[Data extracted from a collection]
* * * * * * *

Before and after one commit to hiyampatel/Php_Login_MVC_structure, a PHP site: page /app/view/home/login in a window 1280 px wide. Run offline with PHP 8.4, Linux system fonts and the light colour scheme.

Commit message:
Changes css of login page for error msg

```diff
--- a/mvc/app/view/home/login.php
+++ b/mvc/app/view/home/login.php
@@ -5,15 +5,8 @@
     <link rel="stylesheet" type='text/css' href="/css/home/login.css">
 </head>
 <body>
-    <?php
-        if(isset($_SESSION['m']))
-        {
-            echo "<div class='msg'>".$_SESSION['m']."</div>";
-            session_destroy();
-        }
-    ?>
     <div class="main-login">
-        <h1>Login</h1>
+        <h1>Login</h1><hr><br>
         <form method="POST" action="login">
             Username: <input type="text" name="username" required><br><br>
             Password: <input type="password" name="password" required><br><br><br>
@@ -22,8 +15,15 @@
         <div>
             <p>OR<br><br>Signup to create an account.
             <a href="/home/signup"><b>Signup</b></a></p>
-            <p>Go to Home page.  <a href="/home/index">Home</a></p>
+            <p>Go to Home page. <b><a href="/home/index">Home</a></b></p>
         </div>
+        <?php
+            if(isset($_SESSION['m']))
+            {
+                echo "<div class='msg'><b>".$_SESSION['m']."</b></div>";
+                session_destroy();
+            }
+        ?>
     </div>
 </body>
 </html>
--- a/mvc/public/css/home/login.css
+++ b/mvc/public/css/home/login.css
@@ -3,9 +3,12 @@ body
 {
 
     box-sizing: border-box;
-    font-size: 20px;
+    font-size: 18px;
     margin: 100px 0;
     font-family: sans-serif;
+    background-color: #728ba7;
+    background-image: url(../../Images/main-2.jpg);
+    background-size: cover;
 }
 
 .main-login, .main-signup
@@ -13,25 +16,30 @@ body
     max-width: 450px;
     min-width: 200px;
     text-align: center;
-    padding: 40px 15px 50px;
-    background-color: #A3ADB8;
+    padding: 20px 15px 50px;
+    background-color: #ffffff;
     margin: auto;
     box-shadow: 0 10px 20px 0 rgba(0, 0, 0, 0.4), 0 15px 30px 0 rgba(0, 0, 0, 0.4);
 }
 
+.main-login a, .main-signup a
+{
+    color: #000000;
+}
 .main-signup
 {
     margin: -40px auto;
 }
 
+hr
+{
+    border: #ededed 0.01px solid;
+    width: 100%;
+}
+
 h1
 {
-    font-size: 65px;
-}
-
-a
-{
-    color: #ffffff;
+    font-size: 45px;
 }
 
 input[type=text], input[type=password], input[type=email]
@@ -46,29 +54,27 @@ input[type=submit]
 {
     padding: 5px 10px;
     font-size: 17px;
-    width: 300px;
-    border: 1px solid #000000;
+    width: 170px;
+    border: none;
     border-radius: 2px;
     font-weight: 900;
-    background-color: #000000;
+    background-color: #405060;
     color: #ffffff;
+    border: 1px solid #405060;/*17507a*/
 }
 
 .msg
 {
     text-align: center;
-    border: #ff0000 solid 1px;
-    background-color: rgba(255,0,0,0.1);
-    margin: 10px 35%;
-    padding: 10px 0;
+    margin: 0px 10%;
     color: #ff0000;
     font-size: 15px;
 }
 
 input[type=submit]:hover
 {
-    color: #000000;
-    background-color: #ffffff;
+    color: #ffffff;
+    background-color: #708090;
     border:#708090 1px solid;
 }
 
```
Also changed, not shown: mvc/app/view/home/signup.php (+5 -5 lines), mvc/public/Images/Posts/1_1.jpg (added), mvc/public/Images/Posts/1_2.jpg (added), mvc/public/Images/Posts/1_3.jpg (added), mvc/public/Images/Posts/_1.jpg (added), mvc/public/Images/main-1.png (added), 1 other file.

* * * * * * *

• What this task involves
Looking through the data above, copy out each line in which the string "page" occurs.

• Your response
Before and after one commit to hiyampatel/Php_Login_MVC_structure, a PHP site: page /app/view/home/login in a window 1280 px wide. Run offline with PHP 8.4, Linux system fonts and the light colour scheme.
Changes css of login page for error msg
-            <p>Go to Home page.  <a href="/home/index">Home</a></p>
+            <p>Go to Home page. <b><a href="/home/index">Home</a></b></p>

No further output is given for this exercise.